*** TASK DATA Section Begins ***
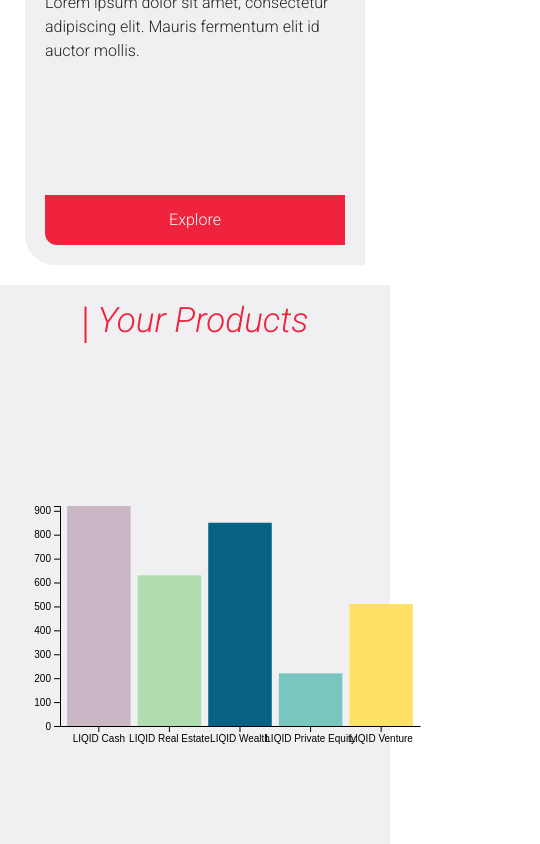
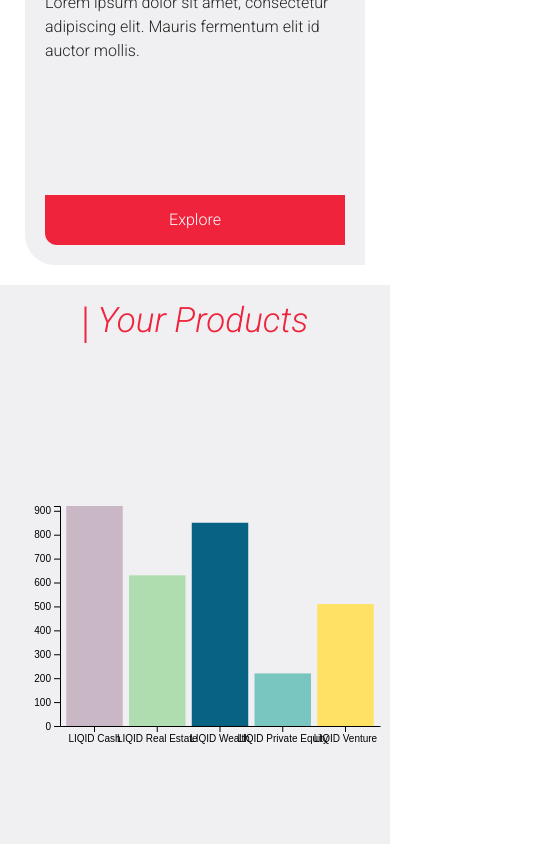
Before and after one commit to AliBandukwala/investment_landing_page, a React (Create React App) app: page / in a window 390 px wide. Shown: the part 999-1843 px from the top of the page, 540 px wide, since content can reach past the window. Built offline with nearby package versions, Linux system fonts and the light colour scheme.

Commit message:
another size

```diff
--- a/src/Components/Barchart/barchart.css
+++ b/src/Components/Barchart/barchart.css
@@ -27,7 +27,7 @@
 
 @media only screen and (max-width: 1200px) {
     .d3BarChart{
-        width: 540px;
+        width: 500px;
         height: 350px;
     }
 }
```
*** TASK DATA Section Ends ***
REQUIRED ACTION :: Please return every line of the material above that includes "Components".

SOLUTION FOR THIS PROBLEM ::
--- a/src/Components/Barchart/barchart.css
+++ b/src/Components/Barchart/barchart.css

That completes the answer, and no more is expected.